By Gino Zamparo
There’s a new poetry venue in Andes and it’s called The Poets Quad. This is the space behind the Hunting Tavern, defined on two sides by the Hunting Tavern itself, and Walter Gladstone’s building on the third side. The fourth side, is the imaginary “fourth wall” looking toward the bank.
The Quad came about as a result of the need for an outdoor space in which to hold a poetry reading. The idea for an outdoor poetry reading was spurred by the need for some live in-person culture during these times and as a result of wanting to keep such live in-person cultural events not too complex.
Primarily, it came about as a result of a love of poetry and of words.
The space behind the Hunting Tavern was chosen because of its shape, a Quad, and its acoustics. Research time had been spent “visiting” other backyards in downtown Andes. With the Quad’s three walls (and the imaginary fourth) I surmised that the acoustics for a non-amplified (no mic) poetry reading would be sound. To finalize the research, I stood in the yard of the Hunting Tavern with my partner Tom: We conversed from afar and heard the sounds of our voices bouncing back, rather than flying off into the distance. We also considered the location from which the poets would read. With the ever-important acoustics in mind, we decided that poets would read from “on high,” the top of the ramp.
From here their voices would carry, but the Quad would contain them by virtue of its shape. It was thus determined that the backyard of the Hunting Tavern would be the place! Though acoustics were of prime importance, time was also spent assessing the angle of the sun at different times of the day in order to help determine the hour at which the event would occur. We wanted the audience to be warm enough, and though a poetry reading is an auditory event more than a visual one, we didn’t want attendees to have to squint as they watched the poets.
I then met with the Board of the Andes Society for History and Culture and I was granted permission to use the space, unofficially dubbed The Poets Quad. Next, I needed poets. I found them through researching local poets on websites, and through anthologies and other paper sources. I researched readings in the area that had occurred in past years and made note of poets’ names and contacted them, cold. Not all replied but some did. Some of the participating poets were found by personal recommendations and simple word of mouth. All poets selected sent me samples of their poems related to the chosen theme.
The theme, I decided, would be LOVE. After reading 50 or so poems, 19 were selected. The order of reading was determined to create a flow from poem to poem; a weave.
Boy, did I enjoy reading all of these poems! I thought, soon I’ll get to hear them live and in person!
The day before the event Tom and I spent time at the Quad, spray paint can in hand, and we marked spots 6 feet apart on which attendees would place their lawn chairs. Our friend Jeff helped with offering a lectern and assessing the space and the light.
The day arrived. It was cloudy (no squinting worries) and warm. Nice. The crowd was close to sell-out! Poets were happy reading, and the audience happy as they listened. People were together, live and in person. Poetry was read and heard. Oh HAPPY DAY!
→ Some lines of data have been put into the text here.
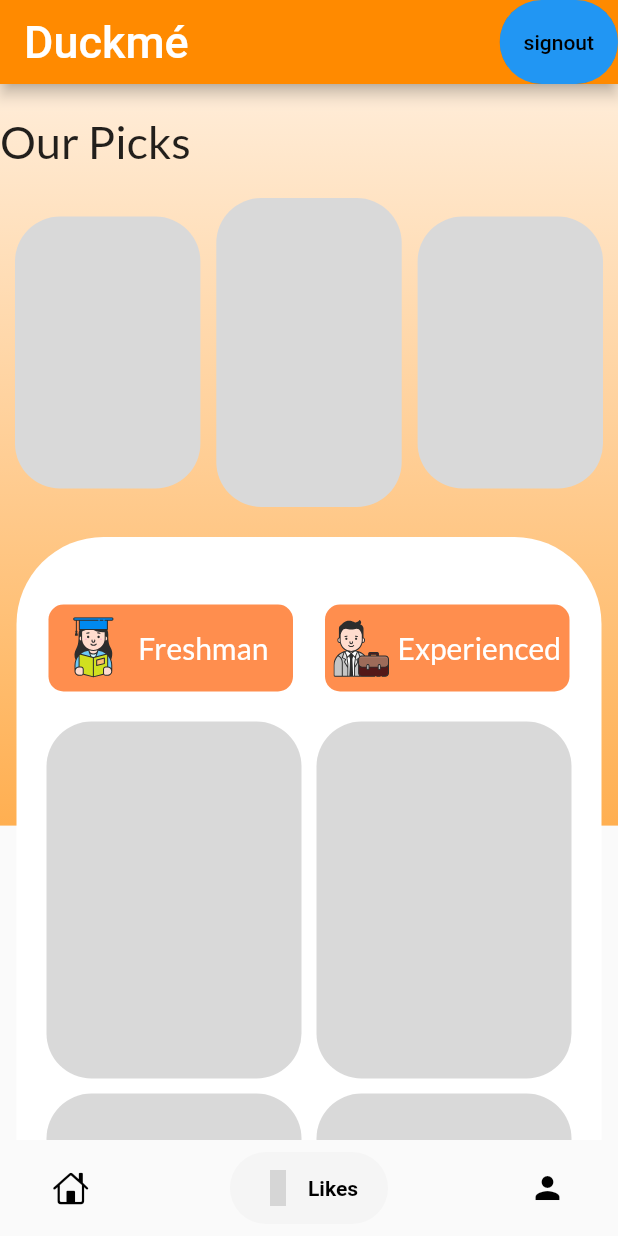
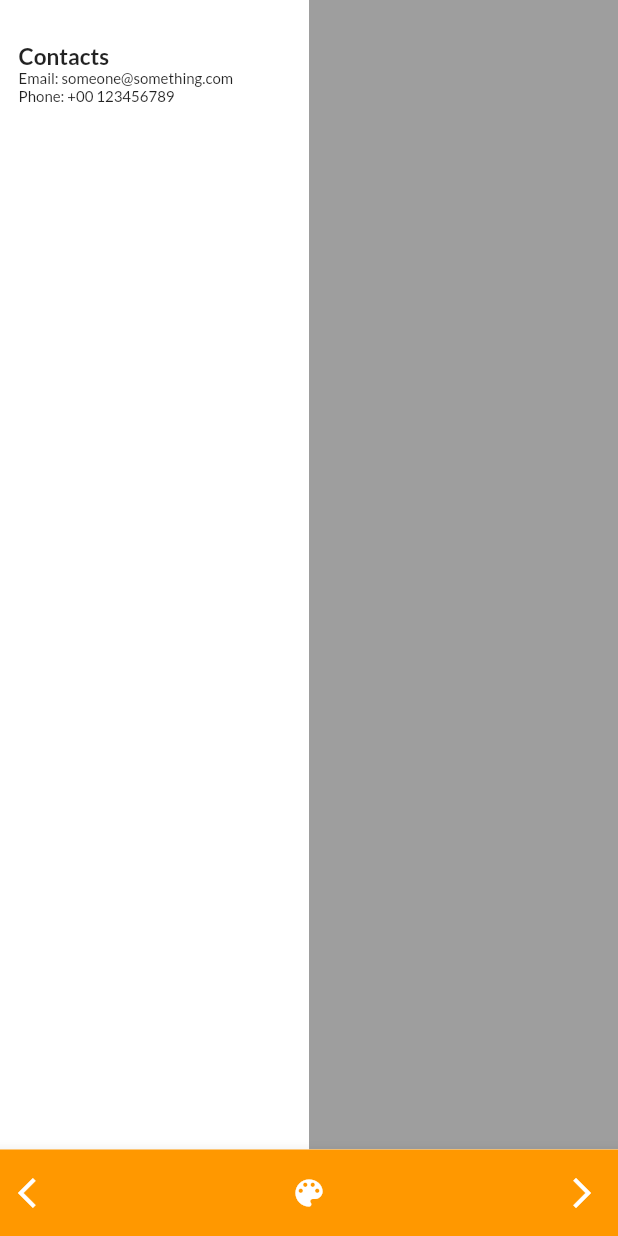
Before and after one commit to ShashankDeepak/Duckme, a Flutter app: the screen it shows after launch, on a phone screen of 412 x 824 dp. Run offline on Flutter 3.47's test engine with Material 2 defaults, Android fonts, the phone set to English and light mode, and no system bars; drawn by our look-alikes of google_nav_bar; our stand-ins replace cloud_firestore, firebase_auth, firebase_core, flutter_svg, google_fonts, hexcolor and 2 more; missing offline and left inert: cloud_firestore_web, firebase_auth_web, firebase_core_web; accounts and stored records are empty; grey boxes are pictures that could not be loaded.

Commit message:
Template 1

```diff
--- /dev/null
+++ b/lib/Templates/Template1.dart
@@ -0,0 +1,144 @@
+// ignore_for_file: prefer_const_constructors, prefer_const_literals_to_create_immutables
+
+import 'package:flutter/cupertino.dart';
+import 'package:flutter/material.dart';
+import 'package:google_fonts/google_fonts.dart';
+import 'package:google_nav_bar/google_nav_bar.dart';
+import 'package:material_design_icons_flutter/material_design_icons_flutter.dart';
+
+class Template1 extends StatefulWidget {
+  Template1({Key? key}) : super(key: key);
+
+  @override
+  State<Template1> createState() => _Template1State();
+}
+
+class _Template1State extends State<Template1> {
+  @override
+  Widget build(BuildContext context) {
+    double h(double height) {
+      return MediaQuery.of(context).size.height * height;
+    }
+
+    double w(double width) {
+      return MediaQuery.of(context).size.width * width;
+    }
+
+    List<Color> col = [Colors.grey, Colors.red, Colors.pink];
+    int index = 0;
+
+    increment() {
+      setState(() {
+        index++;
+      });
+    }
+
+    decrement() {
+      setState(() {
+        index--;
+      });
+    }
+
+    Widget rightExpanded(int index) {
+      return Expanded(
+        child: Container(
+          color: col[index],
+          child: Column(
+            children: [],
+          ),
+        ),
+      );
+    }
+
+    return SafeArea(
+      child: Scaffold(
+        bottomNavigationBar: BottomAppBar(
+          child: Container(
+            color: Colors.orange,
+            height: h(0.07),
+            child: Row(
+              mainAxisAlignment: MainAxisAlignment.spaceBetween,
+              children: [
+                IconButton(
+                  icon: Icon(Icons.arrow_back_ios),
+                  color: Colors.white,
+                  onPressed: () {
+                    if (index == 0) {
+                    } else {
+                      decrement();
+                    }
+                  },
+                ),
+                Icon(
+                  Icons.color_lens_rounded,
+                  color: Colors.white,
+                ),
+                IconButton(
+                  icon: Icon(Icons.arrow_forward_ios),
+                  color: Colors.white,
+                  onPressed: () {
+                    setState(() {
+                      if (index == col.length - 1) {
+                      } else {
+                        increment();
+                      }
+                    });
+                  },
+                ),
+              ],
+            ),
+          ),
+        ),
+        body: Row(
+          children: [
+            Expanded(
+              child: Container(
+                color: Color.fromARGB(255, 255, 255, 255),
+                child: Padding(
+                  padding: EdgeInsets.only(
+                    left: w(0.03),
+                    top: h(0.034),
+                  ),
+                  child: Column(
+                    crossAxisAlignment: CrossAxisAlignment.start,
+                    children: [
+                      Text(
+                        "Contacts",
+                        style: GoogleFonts.lato(
+                          fontWeight: FontWeight.bold,
+                          fontSize: 15,
+                        ),
+                      ),
+                      Text(
+                        "Email: " + "someone@something.com",
+                        style: GoogleFonts.lato(
+                          fontSize: 10,
+                        ),
+                      ),
+                      Text(
+                        "Phone: " + "+00 123456789",
+                        style: GoogleFonts.lato(
+                          fontSize: 10,
+                        ),
+                      ),
+                    ],
+                  ),
+                ),
+              ),
+            ),
+
+            // Expanded(
+            //   child: Container(
+            //     color: col[index],
+            //     child: Column(
+            //       children: [],
+            //     ),
+            //   ),
+            // ),
+            rightExpanded(index),
+          ],
+        ),
+      ),
+    );
+  }
+}
--- a/lib/main.dart
+++ b/lib/main.dart
@@ -8,6 +8,7 @@ import 'package:duckme/pages/title_page.dart';
 import 'package:firebase_auth/firebase_auth.dart';
 import 'package:flutter/material.dart';
 import 'package:firebase_core/firebase_core.dart';
+import 'Templates/Template1.dart';
 import 'auth_pages/login_page.dart';
 import 'firebase_options.dart';
 
@@ -29,7 +30,7 @@ class MyApp extends StatelessWidget {
       theme: ThemeData(
         primarySwatch: Colors.orange,
       ),
-      home: Home(),
+      home: Template1(),
       //(FirebaseAuth.instance.currentUser == null ? titlePage() : Home()),
     );
   }
```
Poets received a portion of donations collected, as did the Hunting Tavern. Thank you poets, thank you Hunting Tavern, thank you community.
Of important additional note is that two front page photos of our event appear in the October Gazette. These photos by Maria Ditchek depict a bit of the event beautifully. Be sure to look at them again if you haven’t already. Word is the editors: Maria, Buffy Calvert and Judy Garrison had to stop the presses to add these photos to the October issue, printing having already begun. Thank you.~